*** Opening of TASK INPUT ***
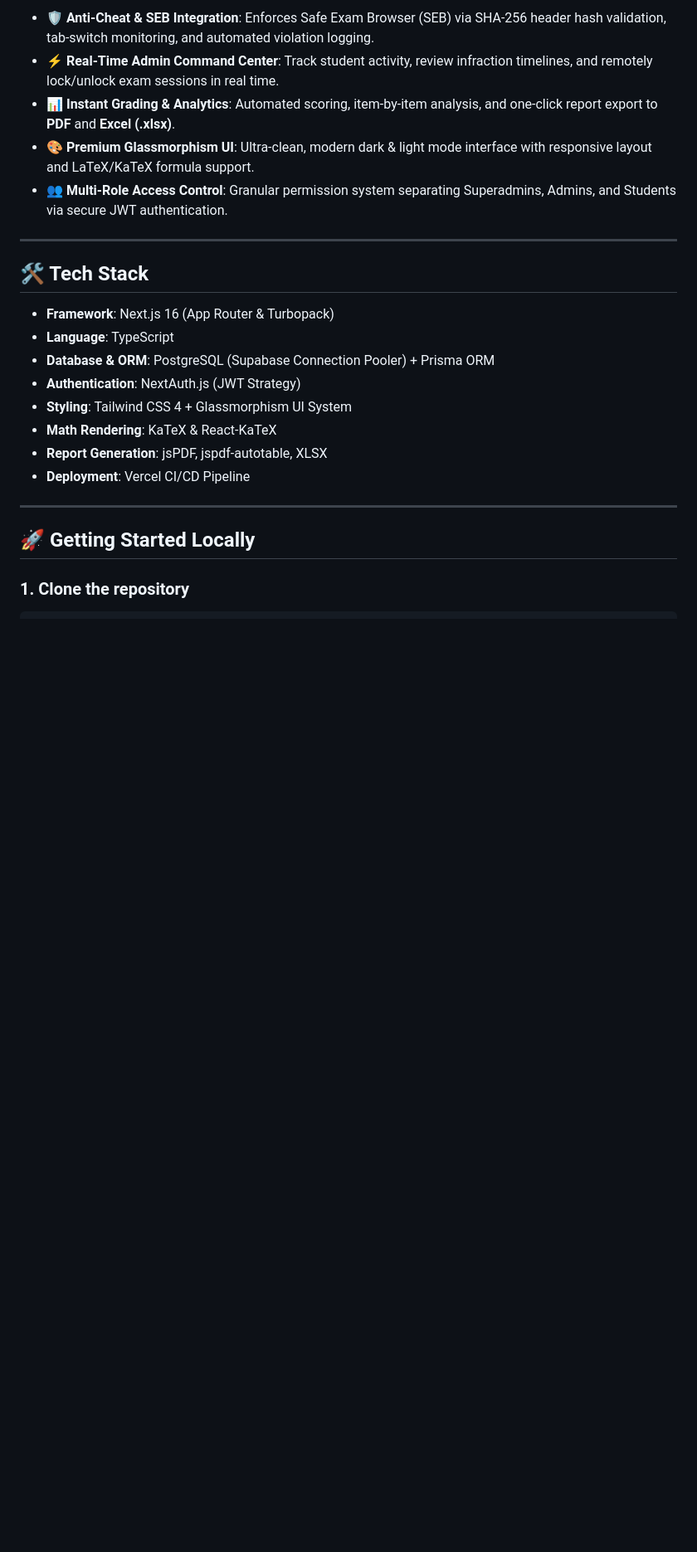
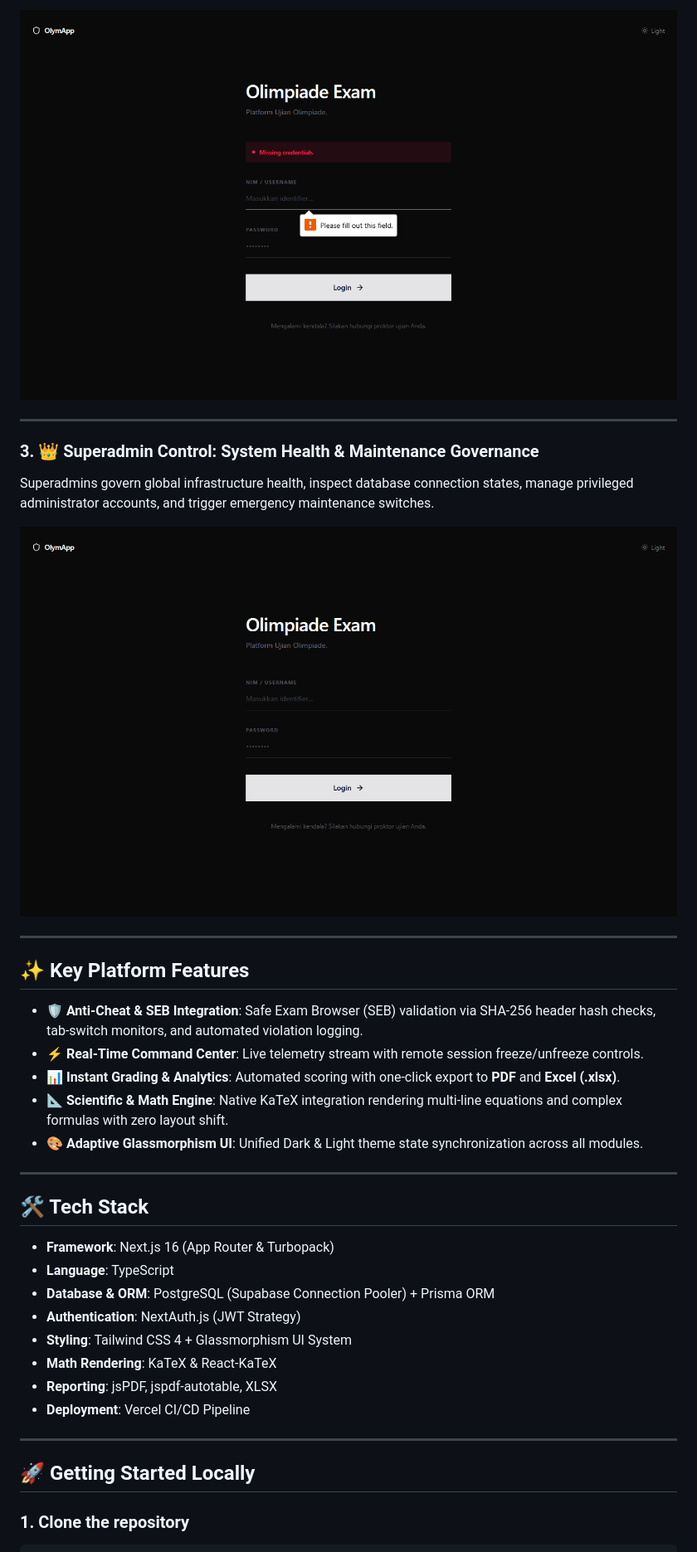
Before and after one commit to ArloDel/olympiade-app, a Markdown page: README.md, the part around one of its changes. Shown at 83% size. Drawn GitHub-style; pictures changed too: public/demo/admin_live_monitoring.png (added), public/demo/superadmin_system_governance.png (added); blank space fills up the shorter version.

Commit message:
docs: revamp README with live role workflow demonstrations and credentials

```diff
--- a/README.md
+++ b/README.md
@@ -56,9 +44,22 @@ You can test all 3 permission levels directly on the live deployment. (Credentia
 
-- 🛡️ **Anti-Cheat & SEB Integration**: Enforces Safe Exam Browser (SEB) via SHA-256 header hash validation, tab-switch monitoring, and automated violation logging.
-- ⚡ **Real-Time Admin Command Center**: Track student activity, review infraction timelines, and remotely lock/unlock exam sessions in real time.
-- 📊 **Instant Grading & Analytics**: Automated scoring, item-by-item analysis, and one-click report export to **PDF** and **Excel (.xlsx)**.
-- 🎨 **Premium Glassmorphism UI**: Ultra-clean, modern dark & light mode interface with responsive layout and LaTeX/KaTeX formula support.
-- 👥 **Multi-Role Access Control**: Granular permission system separating Superadmins, Admins, and Students via secure JWT authentication.
+![Admin Live Proctoring & Telemetry Modal](public/demo/admin_live_monitoring.png)
+
+---
+
+### 3. 👑 Superadmin Control: System Health & Maintenance Governance
+Superadmins govern global infrastructure health, inspect database connection states, manage privileged administrator accounts, and trigger emergency maintenance switches.
+
+![Superadmin Health & System Governance](public/demo/superadmin_system_governance.png)
+
+---
+
+## ✨ Key Platform Features
+
+- 🛡️ **Anti-Cheat & SEB Integration**: Safe Exam Browser (SEB) validation via SHA-256 header hash checks, tab-switch monitors, and automated violation logging.
+- ⚡ **Real-Time Command Center**: Live telemetry stream with remote session freeze/unfreeze controls.
+- 📊 **Instant Grading & Analytics**: Automated scoring with one-click export to **PDF** and **Excel (.xlsx)**.
+- 📐 **Scientific & Math Engine**: Native KaTeX integration rendering multi-line equations and complex formulas with zero layout shift.
+- 🎨 **Adaptive Glassmorphism UI**: Unified Dark & Light theme state synchronization across all modules.
 
 ---
 
@@ -70,7 +71,7 @@ You can test all 3 permission levels directly on the live deployment. (Credentia
 - **Authentication**: NextAuth.js (JWT Strategy)
 - **Styling**: Tailwind CSS 4 + Glassmorphism UI System
 - **Math Rendering**: KaTeX & React-KaTeX
-- **Report Generation**: jsPDF, jspdf-autotable, XLSX
+- **Reporting**: jsPDF, jspdf-autotable, XLSX
 - **Deployment**: Vercel CI/CD Pipeline
 
 ---
```
Also changed, not shown: other parts of README.md (+16 -28 lines), public/demo/student_1_dashboard.png (added), public/demo/student_camera_activation.png (added).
*** Close of TASK INPUT ***
▶ YOUR ASSIGNMENT
Every line above that holds the string "with" should be returned.

▶ TASK RESULT
docs: revamp README with live role workflow demonstrations and credentials
-- 🎨 **Premium Glassmorphism UI**: Ultra-clean, modern dark & light mode interface with responsive layout and LaTeX/KaTeX formula support.
+- ⚡ **Real-Time Command Center**: Live telemetry stream with remote session freeze/unfreeze controls.
+- 📊 **Instant Grading & Analytics**: Automated scoring with one-click export to **PDF** and **Excel (.xlsx)**.
+- 📐 **Scientific & Math Engine**: Native KaTeX integration rendering multi-line equations and complex formulas with zero layout shift.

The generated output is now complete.